I like to look for those pumpkins that are both oddly shaped and a few that are typical, evenly round pumpkins. Depending on what sort of carving or face I have in mind, will often determine the overall shape I am in search of. In addition, if you plan to line a walkway with them, or place your finished creation in any place that it will not be able to be propped up or against something else, you will also need to look for those that have a somewhat natural flat spot towards the bottom, so that they will sit easily without toppling over.
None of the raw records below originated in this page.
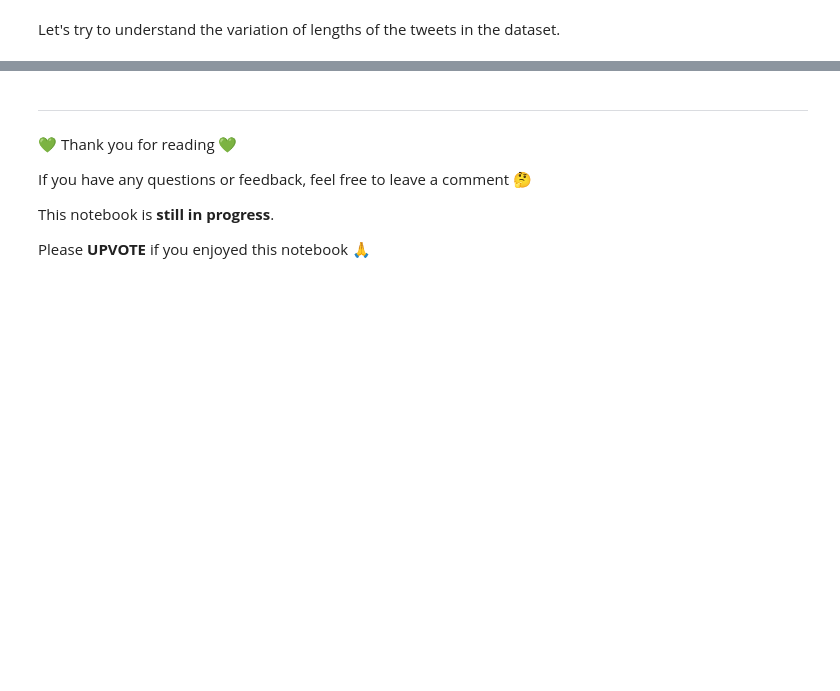
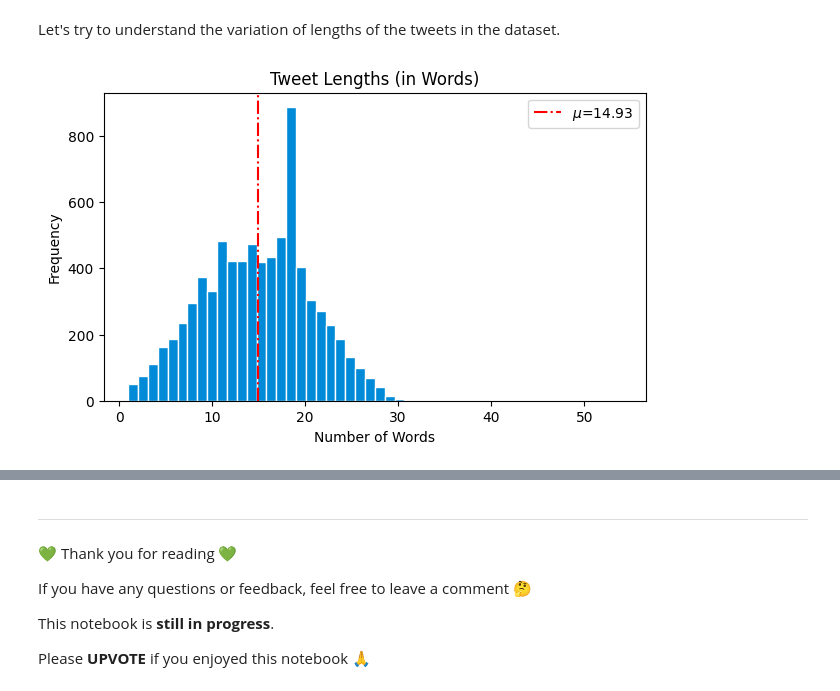
Before and after one commit to PeeteKeesel/kaggle-verse, a Jupyter notebook: competition-nlp-with-disaster-tweets.ipynb, the cells around one changed output, grey strips where cells are left out. Saved outputs shown, nothing was run; the diff lists cells and outputs as text; code cells hidden in the pictures; blank space fills up the shorter version.

```diff
--- a/competition-nlp-with-disaster-tweets.ipynb
+++ b/competition-nlp-with-disaster-tweets.ipynb
@@ -80 +104,21 @@ Let's try to understand the variation of lengths of the tweets in the dataset.
+# %%
+# ------------------------- #
+# Length of tweets in words #
+# ------------------------- #
+
+avg_length = np.mean(tweets['word_count'] )
+
+plt.figure(figsize=(7, 4))
+plt.hist(tweets['word_count'], bins=50, color=TWITTER_BLUE, edgecolor='white');
+# sns.histplot(data=tweets, x='word_count', bins=50, kde=True, color=TWITTER_BLUE)
+
+plt.axvline(avg_length, color='red', linestyle='-.', label=f'$\mu$={avg_length:.2f}')
+plt.xlabel('Number of Words')
+plt.ylabel('Frequency')
+plt.legend()
+plt.title('Tweet Lengths (in Words)', fontsize=12)
+
+plt.show()
+# %% [output]
+[figure, added]
 # %%
```
Also changed, not shown: parts of 27 cells of this notebook.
Once you have chosen the perfect pumpkin for what you have in mind, bring them home. Next, decide where you are going to actually carve them at, keeping in mind that the actual cutting and digging out the guts will bring with it some mess, so choose someplace that you can easily clean up. For the actual cleaning, begin with the exterior of them before you do any actual marking or cutting. If you have a soft-sided old brush, lightly brush away any debris that might be on your future piece of artwork. If you absolutely must, you can take a damp washcloth and wipe the surface clean, but be sure to dry the exterior at this point, avoiding leaving the surface overly damp for any length of time, as this will only hasten the possibility of mold.

The top of the pumpkin should be cut first, so that you can clean the interior of the pumpkin out. Be sure to cut the top large enough to easily scoop out the insides, and if you plan to bake the seeds, have a bowl or other container at the ready to store them in. Clean the inside as thoroughly as you can, leaving as little to none of the threads and other guts as possible. The more of this left behind, the quicker the pumpkin will rot. We always use to say that the cleaner the house, the longer it would stand.

Once you have your design idea ready, you can either trace directly on the exterior of the pumpkin with a pen or marker, apply a transfer to follow, or just jump right in and freehand cut. If you have never tried this last suggestion, I highly recommend giving it a go. Some of my best designs throughout the years have been the result of those times I have just started cutting with nothing more than a very loose idea of what I want the finished jack-o-lantern to look like.

Transfers are a great way to create very intricate designs, and you may discover designs such as a cat sitting on the shoulder of a witch, to moons shining brightly over the initials RIP on a gravestone. These can often be found at the local grocery or five and dime type store. Some craft stores might also carry such items. If cute is more your style choices, cut out the word BOO! On the other hand, create a smiling but tooth missing pumpkin. Just about any design that is even remotely Halloween or Fall related, from traditional to off the wall, can be altered to work as a jack-o-lantern design.

When you have finished carving your masterpiece or whole entourage of them if that is more your thing, add a simple votive candle if the pumpkin is going to be located in a safe place, or insert a battery operated flame made specifically for lighting up pumpkins and other decorative items.